┌──

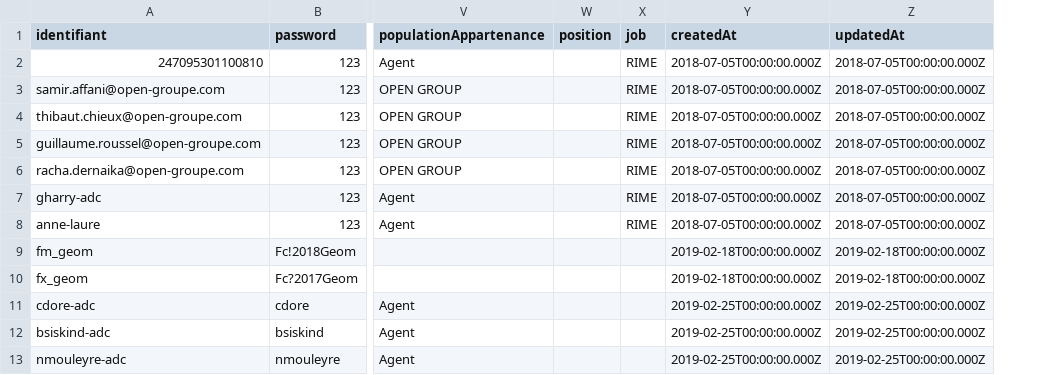
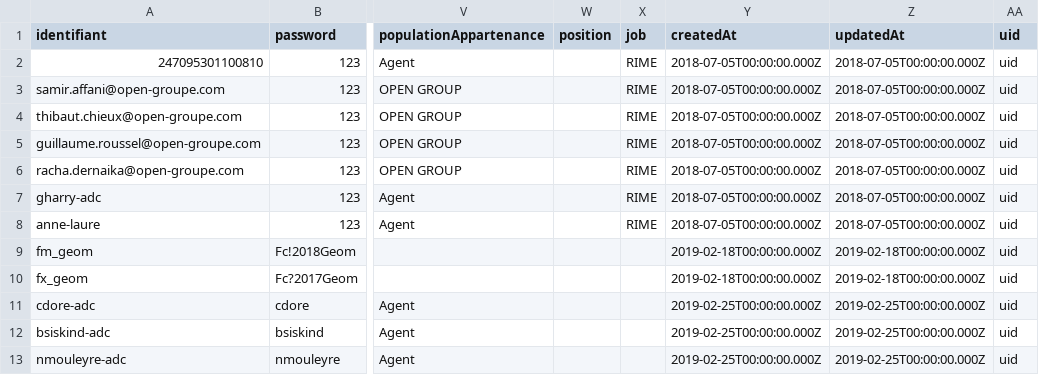
Before and after one commit to smedlej/identity-providers-examples, a CSV file: NodeJSES6/data/database.csv, drawn as a sheet; only a part is shown, gaps mark what is left out; the diff names each change by its address in the sheet, - before the commit and + after, or states it on an @@ line.

Commit message:
Update database.csv
Add uid to csv

```diff
--- a/NodeJSES6/data/database.csv
+++ b/NodeJSES6/data/database.csv
+column AA (uid), rows 2-13: all uid
```
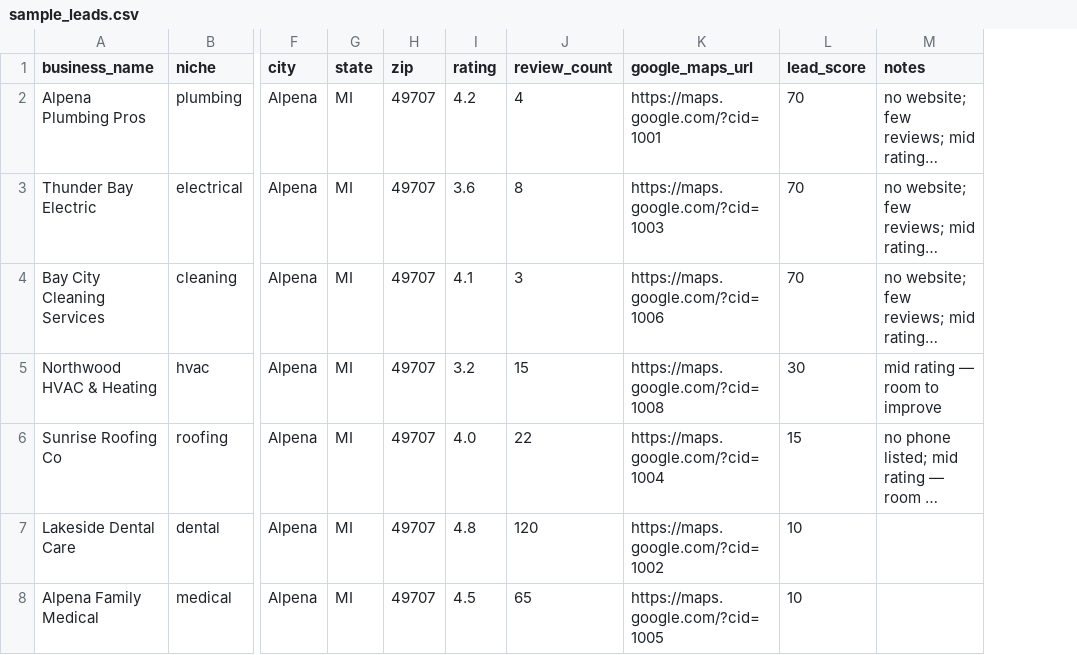
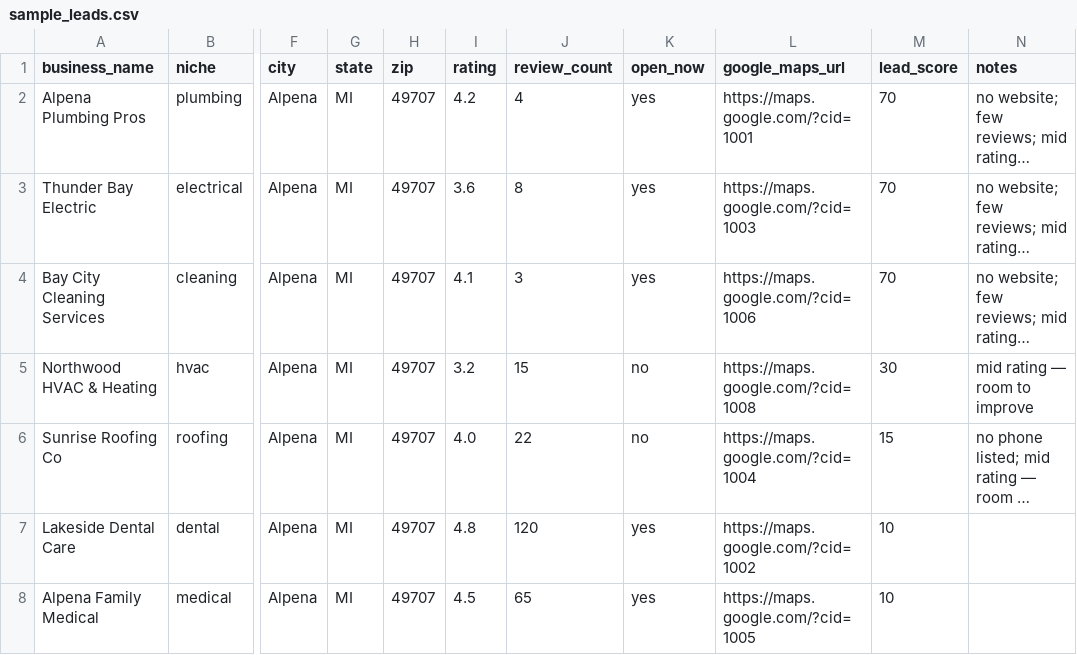
Before and after one commit to jt989989989/james-thao-portfolio, a CSV file: projects/lead-generator/sample_leads.csv, drawn as a sheet; only a part is shown, gaps mark what is left out; long unchanged cells end in …; the diff names each change by its address in the sheet, - before the commit and + after, or states it on an @@ line.

Commit message:
Lead Generator v2: rating-range + open-now filters, top-10 summary (Day 8 of restarted 100-day challenge, Nov 27, 2026)

```diff
--- a/projects/lead-generator/sample_leads.csv
+++ b/projects/lead-generator/sample_leads.csv
+column K (open_now), rows 2-8: yes | yes | yes | no | no | yes | yes
```
Also changed, not shown: 5 other files.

└──

Task item:
Above are the entries; copy out every line among them that contains the word "rows".

Your solution:
+column AA (uid), rows 2-13: all uid
+column K (open_now), rows 2-8: yes | yes | yes | no | no | yes | yes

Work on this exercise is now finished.